Difference listings
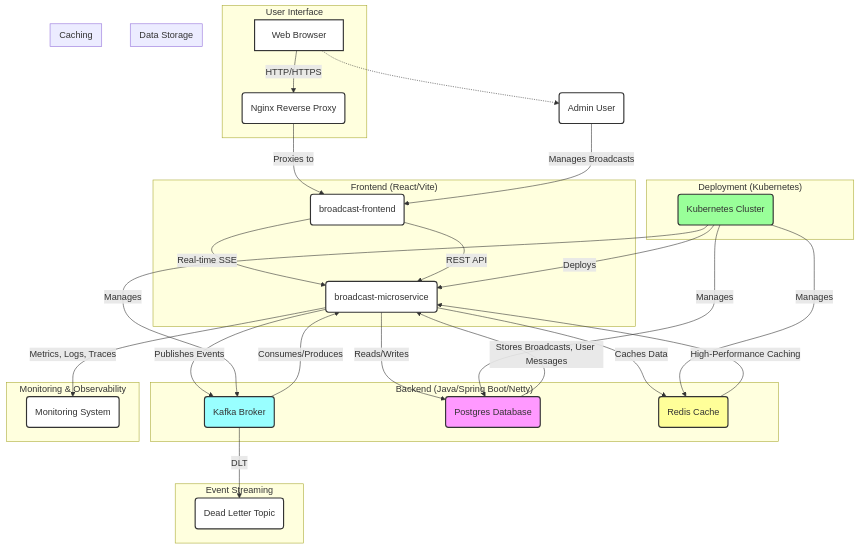
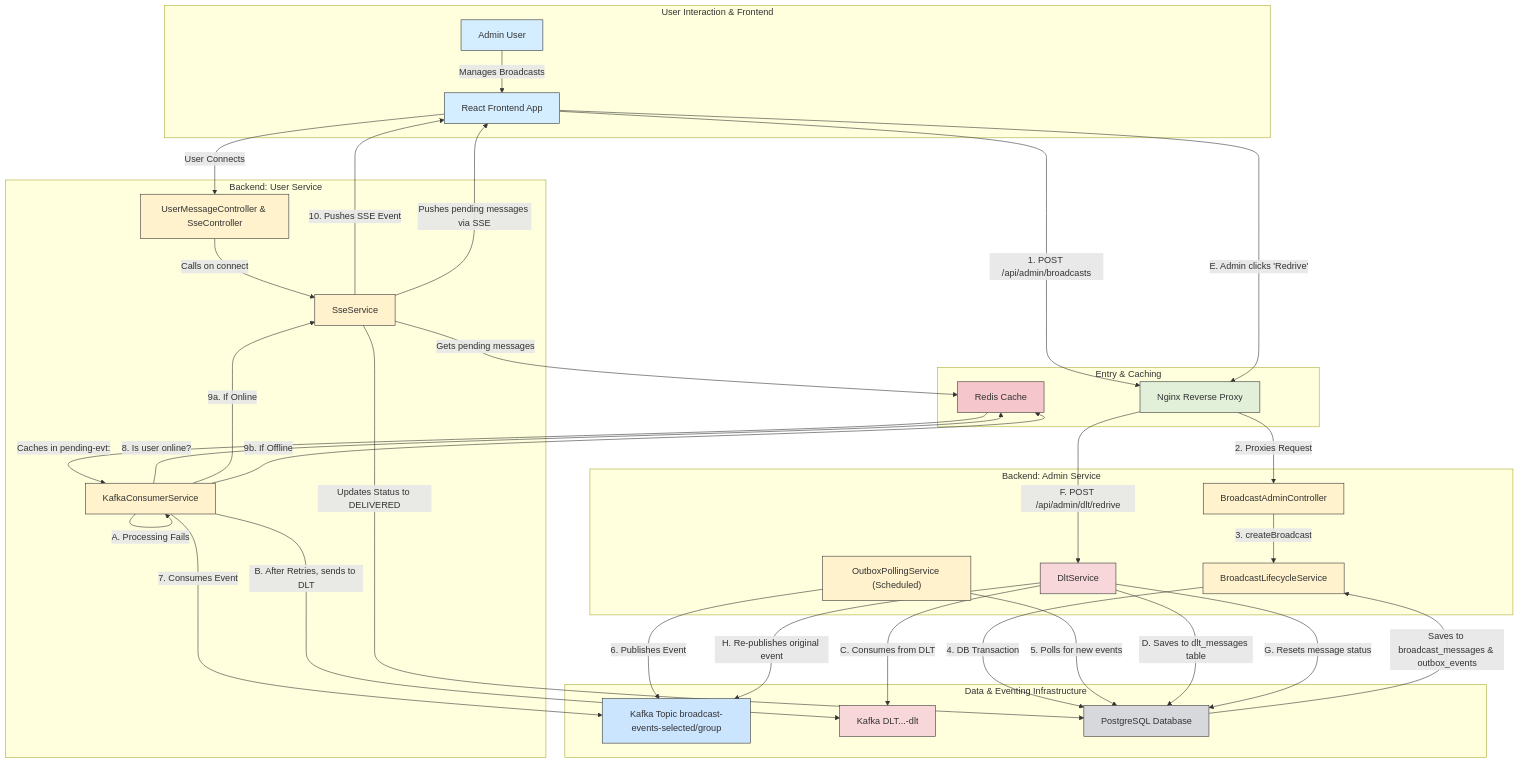
The diagram in broadcast-microservice/README.md (rsrini7/Notification-SSE-GLM-Flux), drawn with Mermaid before and after one commit. The commit also changed other lines of this file, not shown here.

Commit message:
feat(docs): update README to include Shedlock table and clarify database connection details

````diff
--- a/broadcast-microservice/README.md
+++ b/broadcast-microservice/README.md
@@ -150,68 +157,81 @@
 ```mermaid
 graph TD
-    subgraph "User Interface"
-        A[Web Browser] -- "HTTP/HTTPS" --> B(Nginx Reverse Proxy)
+    subgraph "User Interaction & Frontend"
+        AdminUser[Admin User]
+        UI[React Frontend App]
+        AdminUser -- Manages Broadcasts --> UI
     end
 
-    subgraph "Frontend (React/Vite)"
-        B -- "Proxies to" --> C(broadcast-frontend)
-        C -- "Real-time SSE" --> D(broadcast-microservice)
-        C -- "REST API" --> D
+    subgraph "Entry & Caching"
+        Nginx[Nginx Reverse Proxy]
+        Redis[Redis Cache]
     end
 
-    subgraph "Backend (Java/Spring Boot/Netty)"
-        D(broadcast-microservice) -- "Publishes Events" --> E(Kafka Broker)
-        D -- "Reads/Writes" --> F(Postgres Database)
-        D -- "Caches Data" --> G(Redis Cache)
+    subgraph "Backend: Admin Service"
+        AdminController[BroadcastAdminController]
+        LifecycleService[BroadcastLifecycleService]
+        DltService[DltService]
+        OutboxPoller["OutboxPollingService (Scheduled)"]
     end
 
-    subgraph "Event Streaming"
-        E -- "Consumes/Produces" --> D
-        E -- "DLT" --> H(Dead Letter Topic)
+    subgraph "Backend: User Service"
+        UserController[UserMessageController & SseController]
+        KafkaConsumer[KafkaConsumerService]
+        SseService[SseService]
     end
 
-    subgraph "Data Storage"
-        F -- "Stores Broadcasts, User Messages" --> D
+    subgraph "Data & Eventing Infrastructure"
+        KafkaTopic[Kafka Topic broadcast-events-selected/group]
+        KafkaDLT[Kafka DLT...-dlt]
+        Postgres[PostgreSQL Database]
     end
 
-    subgraph "Caching"
-        G -- "High-Performance Caching" --> D
-    end
+    %% Styles
+    style AdminUser fill:#d4edff,stroke:#333
+    style UI fill:#d4edff,stroke:#333
+    style Nginx fill:#e2f0d9,stroke:#333
+    style AdminController fill:#fff2cc,stroke:#333
+    style LifecycleService fill:#fff2cc,stroke:#333
+    style DltService fill:#f8d7da,stroke:#333
+    style OutboxPoller fill:#fff2cc,stroke:#333
+    style UserController fill:#fff2cc,stroke:#333
+    style KafkaConsumer fill:#fff2cc,stroke:#333
+    style SseService fill:#fff2cc,stroke:#333
+    style Postgres fill:#d6d8db,stroke:#333
+    style Redis fill:#f5c6cb,stroke:#333
+    style KafkaTopic fill:#cce5ff,stroke:#333
+    style KafkaDLT fill:#f8d7da,stroke:#333
 
-    subgraph "Monitoring & Observability"
-        D -- "Metrics, Logs, Traces" --> I(Monitoring System)
-    end
 
-    subgraph "Deployment (Kubernetes)"
-        J(Kubernetes Cluster) -- "Deploys" --> D
-        J -- "Manages" --> F
-        J -- "Manages" --> E
-        J -- "Manages" --> G
-    end
+    %% Happy Path: Broadcast Creation and Delivery
+    UI -- 1. POST /api/admin/broadcasts --> Nginx
+    Nginx -- 2. Proxies Request --> AdminController
+    AdminController -- 3. createBroadcast --> LifecycleService
+    LifecycleService -- "4. DB Transaction" --> Postgres
+    Postgres -- "Saves to broadcast_messages & outbox_events" --> LifecycleService
+    OutboxPoller -- 5. Polls for new events --> Postgres
+    OutboxPoller -- 6. Publishes Event --> KafkaTopic
+    KafkaConsumer -- 7. Consumes Event --> KafkaTopic
+    KafkaConsumer -- 8. Is user online? --> Redis
+    KafkaConsumer -- 9a. If Online --> SseService
+    SseService -- "10. Pushes SSE Event" --> UI
+    SseService -- "Updates Status to DELIVERED" --> Postgres
+    KafkaConsumer -- 9b. If Offline --> Redis
+    Redis -- "Caches in pending-evt:<userId>" --> KafkaConsumer
+    
+    %% User Reconnection Path
+    UI -- "User Connects" --> UserController
+    UserController -- "Calls on connect" --> SseService
+    SseService -- "Gets pending messages" --> Redis
+    SseService -- "Pushes pending messages via SSE" --> UI
 
-    A -.-> K(Admin User)
-    K -- "Manages Broadcasts" --> C
-
-    classDef default fill:#fff,stroke:#333,stroke-width:2px;
-    classDef database fill:#f9f,stroke:#333,stroke-width:2px;
-    classDef cache fill:#ff9,stroke:#333,stroke-width:2px;
-    classDef eventstream fill:#9ff,stroke:#333,stroke-width:2px;
-    classDef deployment fill:#9f9,stroke:#333,stroke-width:2px;
-
-    class F database;
-    class G cache;
-    class E eventstream;
-    class J deployment;
-
-    click A "Web Browser"
-    click B "nginx.conf"
-    click C "broadcast-frontend"
-    click D "broadcast-microservice"
-    click E "Kafka Broker"
-    click F "Postgres Database"
-    click G "Redis Cache"
-    click H "Dead Letter Topic"
-    click I "Monitoring System"
-    click J "Kubernetes Cluster"
-    click K "Admin User"
+    %% DLT Path: Failure and Redrive
+    KafkaConsumer -- "A. Processing Fails" --> KafkaConsumer
+    KafkaConsumer -- "B. After Retries, sends to DLT" --> KafkaDLT
+    DltService -- "C. Consumes from DLT" --> KafkaDLT
+    DltService -- "D. Saves to dlt_messages table" --> Postgres
+    UI -- "E. Admin clicks 'Redrive'" --> Nginx
+    Nginx -- "F. POST /api/admin/dlt/redrive" --> DltService
+    DltService -- "G. Resets message status" --> Postgres
+    DltService -- "H. Re-publishes original event" --> KafkaTopic
 ```
````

§ Work instructions
Verbatim reproduction of every entry is needed, with the images left out.

§ Task answer
The diagram in broadcast-microservice/README.md (rsrini7/Notification-SSE-GLM-Flux), drawn with Mermaid before and after one commit. The commit also changed other lines of this file, not shown here.

Commit message:
feat(docs): update README to include Shedlock table and clarify database connection details

````diff
--- a/broadcast-microservice/README.md
+++ b/broadcast-microservice/README.md
@@ -150,68 +157,81 @@
 ```mermaid
 graph TD
-    subgraph "User Interface"
-        A[Web Browser] -- "HTTP/HTTPS" --> B(Nginx Reverse Proxy)
+    subgraph "User Interaction & Frontend"
+        AdminUser[Admin User]
+        UI[React Frontend App]
+        AdminUser -- Manages Broadcasts --> UI
     end
 
-    subgraph "Frontend (React/Vite)"
-        B -- "Proxies to" --> C(broadcast-frontend)
-        C -- "Real-time SSE" --> D(broadcast-microservice)
-        C -- "REST API" --> D
+    subgraph "Entry & Caching"
+        Nginx[Nginx Reverse Proxy]
+        Redis[Redis Cache]
     end
 
-    subgraph "Backend (Java/Spring Boot/Netty)"
-        D(broadcast-microservice) -- "Publishes Events" --> E(Kafka Broker)
-        D -- "Reads/Writes" --> F(Postgres Database)
-        D -- "Caches Data" --> G(Redis Cache)
+    subgraph "Backend: Admin Service"
+        AdminController[BroadcastAdminController]
+        LifecycleService[BroadcastLifecycleService]
+        DltService[DltService]
+        OutboxPoller["OutboxPollingService (Scheduled)"]
     end
 
-    subgraph "Event Streaming"
-        E -- "Consumes/Produces" --> D
-        E -- "DLT" --> H(Dead Letter Topic)
+    subgraph "Backend: User Service"
+        UserController[UserMessageController & SseController]
+        KafkaConsumer[KafkaConsumerService]
+        SseService[SseService]
     end
 
-    subgraph "Data Storage"
-        F -- "Stores Broadcasts, User Messages" --> D
+    subgraph "Data & Eventing Infrastructure"
+        KafkaTopic[Kafka Topic broadcast-events-selected/group]
+        KafkaDLT[Kafka DLT...-dlt]
+        Postgres[PostgreSQL Database]
     end
 
-    subgraph "Caching"
-        G -- "High-Performance Caching" --> D
-    end
+    %% Styles
+    style AdminUser fill:#d4edff,stroke:#333
+    style UI fill:#d4edff,stroke:#333
+    style Nginx fill:#e2f0d9,stroke:#333
+    style AdminController fill:#fff2cc,stroke:#333
+    style LifecycleService fill:#fff2cc,stroke:#333
+    style DltService fill:#f8d7da,stroke:#333
+    style OutboxPoller fill:#fff2cc,stroke:#333
+    style UserController fill:#fff2cc,stroke:#333
+    style KafkaConsumer fill:#fff2cc,stroke:#333
+    style SseService fill:#fff2cc,stroke:#333
+    style Postgres fill:#d6d8db,stroke:#333
+    style Redis fill:#f5c6cb,stroke:#333
+    style KafkaTopic fill:#cce5ff,stroke:#333
+    style KafkaDLT fill:#f8d7da,stroke:#333
 
-    subgraph "Monitoring & Observability"
-        D -- "Metrics, Logs, Traces" --> I(Monitoring System)
-    end
 
-    subgraph "Deployment (Kubernetes)"
-        J(Kubernetes Cluster) -- "Deploys" --> D
-        J -- "Manages" --> F
-        J -- "Manages" --> E
-        J -- "Manages" --> G
-    end
+    %% Happy Path: Broadcast Creation and Delivery
+    UI -- 1. POST /api/admin/broadcasts --> Nginx
+    Nginx -- 2. Proxies Request --> AdminController
+    AdminController -- 3. createBroadcast --> LifecycleService
+    LifecycleService -- "4. DB Transaction" --> Postgres
+    Postgres -- "Saves to broadcast_messages & outbox_events" --> LifecycleService
+    OutboxPoller -- 5. Polls for new events --> Postgres
+    OutboxPoller -- 6. Publishes Event --> KafkaTopic
+    KafkaConsumer -- 7. Consumes Event --> KafkaTopic
+    KafkaConsumer -- 8. Is user online? --> Redis
+    KafkaConsumer -- 9a. If Online --> SseService
+    SseService -- "10. Pushes SSE Event" --> UI
+    SseService -- "Updates Status to DELIVERED" --> Postgres
+    KafkaConsumer -- 9b. If Offline --> Redis
+    Redis -- "Caches in pending-evt:<userId>" --> KafkaConsumer
+    
+    %% User Reconnection Path
+    UI -- "User Connects" --> UserController
+    UserController -- "Calls on connect" --> SseService
+    SseService -- "Gets pending messages" --> Redis
+    SseService -- "Pushes pending messages via SSE" --> UI
 
-    A -.-> K(Admin User)
-    K -- "Manages Broadcasts" --> C
-
-    classDef default fill:#fff,stroke:#333,stroke-width:2px;
-    classDef database fill:#f9f,stroke:#333,stroke-width:2px;
-    classDef cache fill:#ff9,stroke:#333,stroke-width:2px;
-    classDef eventstream fill:#9ff,stroke:#333,stroke-width:2px;
-    classDef deployment fill:#9f9,stroke:#333,stroke-width:2px;
-
-    class F database;
-    class G cache;
-    class E eventstream;
-    class J deployment;
-
-    click A "Web Browser"
-    click B "nginx.conf"
-    click C "broadcast-frontend"
-    click D "broadcast-microservice"
-    click E "Kafka Broker"
-    click F "Postgres Database"
-    click G "Redis Cache"
-    click H "Dead Letter Topic"
-    click I "Monitoring System"
-    click J "Kubernetes Cluster"
-    click K "Admin User"
+    %% DLT Path: Failure and Redrive
+    KafkaConsumer -- "A. Processing Fails" --> KafkaConsumer
+    KafkaConsumer -- "B. After Retries, sends to DLT" --> KafkaDLT
+    DltService -- "C. Consumes from DLT" --> KafkaDLT
+    DltService -- "D. Saves to dlt_messages table" --> Postgres
+    UI -- "E. Admin clicks 'Redrive'" --> Nginx
+    Nginx -- "F. POST /api/admin/dlt/redrive" --> DltService
+    DltService -- "G. Resets message status" --> Postgres
+    DltService -- "H. Re-publishes original event" --> KafkaTopic
 ```
````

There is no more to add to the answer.